When I came to this country I held a good many such notions as "English Gardener," p. 276, with reference to the cultivation of the soil. I thought that ploughing was not so beneficial as digging, that crops would not do so well, and all such nonsense. This was before I had tried the plow. With digging I expected to have better crops than my neighbors with their plowing, but I found my mistake, and that as good crops, if not much better, were raised when the plow was used than when the spade was, and at less than half cost. I, therefore, put the spade to one side and adopted the plow instead, and so far have not had any reason to regret it but the reverse, as I am confident I can raise better crops by the use of the plow, cultivator and other American implements, and at one-third the cost than if I were to stick to the old-fashioned practices of the English market gardener. For the sake of his own success I would advise him, if he expects to compete successfully with those who use the plow, instead of the spade, to go and do likewise.

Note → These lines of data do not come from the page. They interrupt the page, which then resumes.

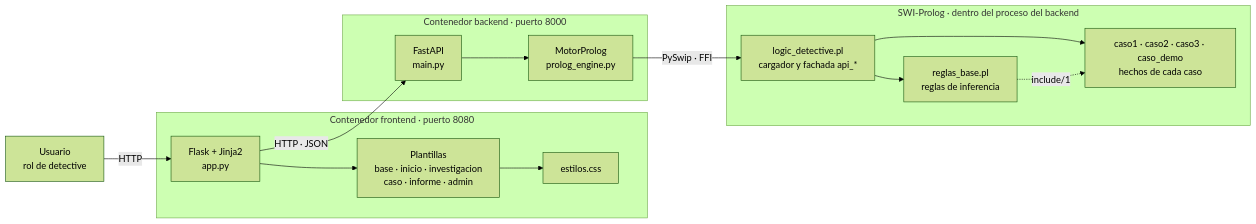
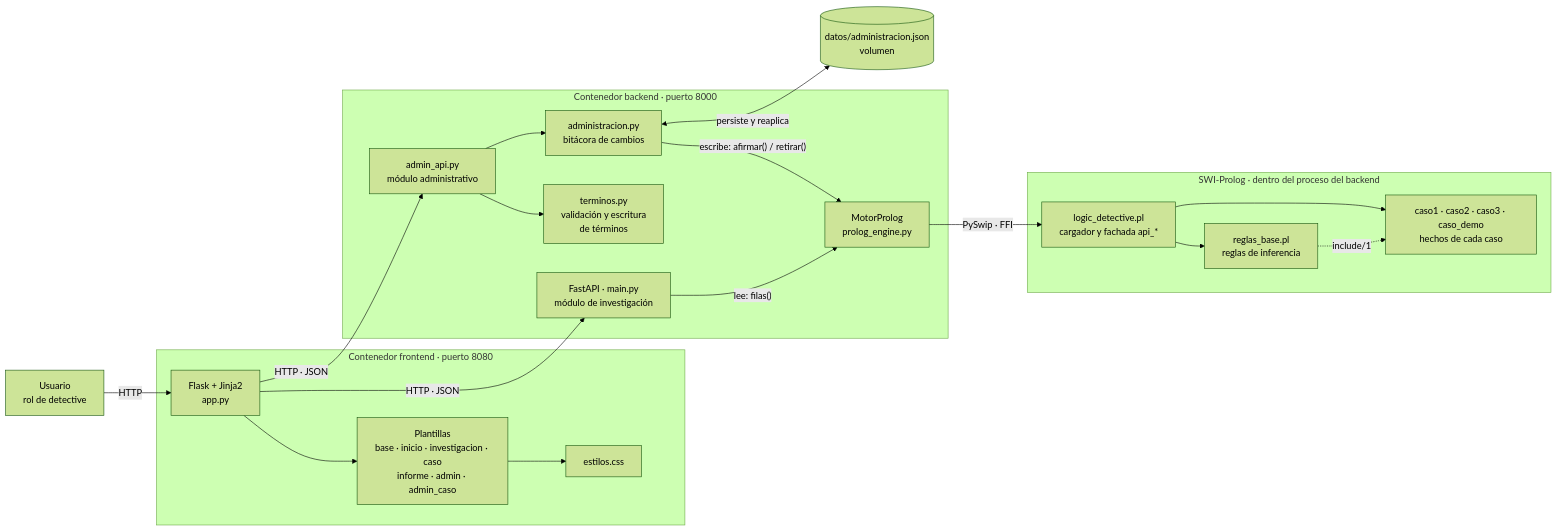
The first of 10 diagrams in docs/ARQUITECTURA.md (Alexder14/logic-detective-G15-IA), drawn with Mermaid (forest theme) before and after one commit. The commit also changed other lines of this file and 28 other files, not shown here.

Commit message:
feat: modulo administrativo con CRUD completo, persistencia e integracion con la investigacion

````diff
--- a/docs/ARQUITECTURA.md
+++ b/docs/ARQUITECTURA.md
@@ -21,31 +21,41 @@
 ```mermaid
 graph LR
     U["Usuario<br/>rol de detective"]
 
     subgraph FE["Contenedor frontend · puerto 8080"]
         F["Flask + Jinja2<br/>app.py"]
-        T["Plantillas<br/>base · inicio · investigacion<br/>caso · informe · admin"]
+        T["Plantillas<br/>base · inicio · investigacion · caso<br/>informe · admin · admin_caso"]
         S["estilos.css"]
     end
 
     subgraph BE["Contenedor backend · puerto 8000"]
-        A["FastAPI<br/>main.py"]
+        A["FastAPI · main.py<br/>módulo de investigación"]
+        AD["admin_api.py<br/>módulo administrativo"]
+        TE["terminos.py<br/>validación y escritura<br/>de términos"]
+        AL["administracion.py<br/>bitácora de cambios"]
         M["MotorProlog<br/>prolog_engine.py"]
     end
 
     subgraph PL["SWI-Prolog · dentro del proceso del backend"]
         L["logic_detective.pl<br/>cargador y fachada api_*"]
         R["reglas_base.pl<br/>reglas de inferencia"]
         K["caso1 · caso2 · caso3 · caso_demo<br/>hechos de cada caso"]
     end
 
+    D[("datos/administracion.json<br/>volumen")]
+
     U -->|HTTP| F
     F --> T
     T --> S
     F -->|"HTTP · JSON"| A
-    A --> M
+    F -->|"HTTP · JSON"| AD
+    A -->|"lee: filas()"| M
+    AD --> TE
+    AD --> AL
+    AL -->|"escribe: afirmar() / retirar()"| M
+    AL <-->|"persiste y reaplica"| D
     M -->|"PySwip · FFI"| L
     L --> R
     L --> K
     R -.->|"include/1"| K
 ```
````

And in the Old Country nurseries and market gardens, where they are adopting the plow instead of the spade, as good plants and vegetables are raised as under the old regime of the spade and spud.

Mr. Henderson and I differ in a good many ways, but I wish I could stand on the same footing with him as a market gardener. I consider his success in this branch of horticulture as important as any he has practiced. But nothing cuts John Bull so badly as to tell him the American system of doing things is ahead of his. And X can safely say that nine out of every ten failures by gardeners, whether florists or market gardeners, is by sticking to their Old Country notions, and the sooner " greenhorn " gardeners lay their Old Country practices to one side and adopt the cheaper and more energetic method of doing things as practiced by successful men in this country, the sooner will they come to success.